Jones made his Sprint Cup debut three months ago at Kansas Speedway. He said Friday at Michigan International Speedway that there are no plans for him to run any additional Cup races this season. He is ranked third in the truck standings and has two Xfinity victories. Team owner Joe Gibbs said the plan is to run Jones, 19, full time in Xfinity and part time in Cup next year.
JGR’s Sprint Cup stable is at the four-car capacity and enjoying stability with veterans Kyle Busch, Carl Edwards, Denny Hamlin and Matt Kenseth. So if Jones were ready to make the leap to NASCAR’s premier series in 2017, it might require Gibbs farming him out to a Toyota-affiliated team – which is where the manufacturer would play an important role in brokering a deal.
“We don’t own a team; that’s where it gets tricky,” said Laukes, also a member of Toyota Racing Development’s board of directors. “We don’t get a lot of young, talented drivers who have dads that are gazillionaires wiling to fund their kids. You get into Cup, that number gets big to be writing the check. We’ll do everything in our power to make sure Erik or any other young guys are set.”
Laukes said Toyota also is keeping an eye on Daniel Suarez, 23. The Monterrey, Mexico, native is ranked seventh in Xfinity standings in his rookie season with JGR.

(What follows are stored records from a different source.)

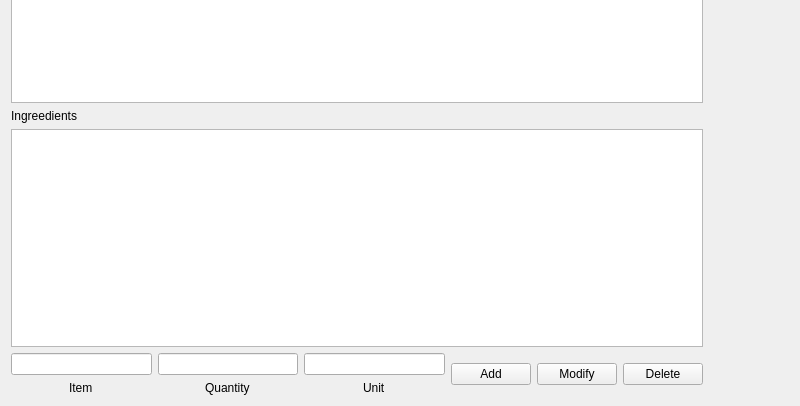
The window that Lab1/entrydialog.ui (vladyslavmakartet/recipe_planner_qt) describes before a commit, drawn with Qt 5; both pictures show x 0 to 800 and y 194 to 600 of the 800 by 600 pixel window.
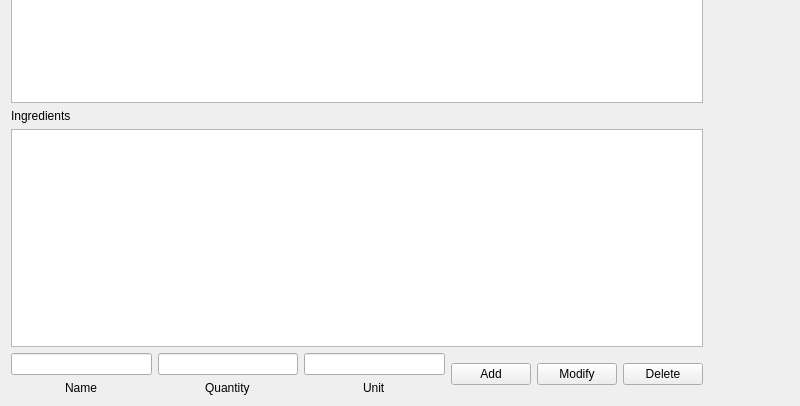
The same window after the commit.

Commit message: Entry dialog is almost done only transfer to main window left. Implemented custom table model for ingredients in entrydialog as well as recipe table model(not tested yet).

Diff of the .ui file:
```diff
--- a/Lab1/entrydialog.ui
+++ b/Lab1/entrydialog.ui
@@ -41,7 +41,7 @@
        <item>
         <widget class="QLabel" name="ingreedientsLabel">
          <property name="text">
-          <string>Ingreedients</string>
+          <string>Ingredients</string>
          </property>
         </widget>
        </item>
@@ -70,7 +70,7 @@
          <item alignment="Qt::AlignHCenter|Qt::AlignVCenter">
           <widget class="QLabel" name="itemLabel">
            <property name="text">
-            <string>Item</string>
+            <string>Name</string>
            </property>
           </widget>
          </item>
```
Left out of the diff: 10 changed lines with no effect on the pictures. The commit also changes 9 other files.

“That’s probably the most underreported story in all of NASCAR,” Laukes said. “He’s racing tracks he’s never been on in his life, and he’s top five and leading races. It shows that if you give him good stuff on a decent track, the kid’s going to be really good. And he’s good for the sport with the Hispanic audience.
“I hope that we can find a runway for all those guys. Everyone has a lot of investment in their future. But we also are very fortunate to have the four guys at Gibbs with Matt, Carl, Kyle and Denny.”
Much of the blueprint could depend on what happens with Michael Waltrip Racing, whose co-owner Rob Kauffman has agreed to buy a stake in Ganassi’s team. Laukes said Toyota should have clarity within a “couple of weeks” on the future for MWR, which hasn’t committed to running a Toyota next year.
“We talked to Rob,” Laukes said. “It’s really going to fall into his court. We don’t have any firm decisions about how that whole thing is going to look. We’re waiting on him to make a final decision.”
If MWR were to leave, it seems probably Toyota Racing Development would add a team such as Furniture Row Racing (which is seeking a new manufacturer). TRD builds engines for six teams (four for JGR, two for MWR), and Laukes said the company would maintain that supply in ’16.
“Whether they go in MWR cars or into the Gibbs rotation, or another team we partner with down the road, that’s all fluid,” Laukes said. “There’s always conversations going around with (teams) having an interest (in Toyota). Every weekend my phone rings or someone stops by, and we’ve got great relationships with a lot of teams out there.”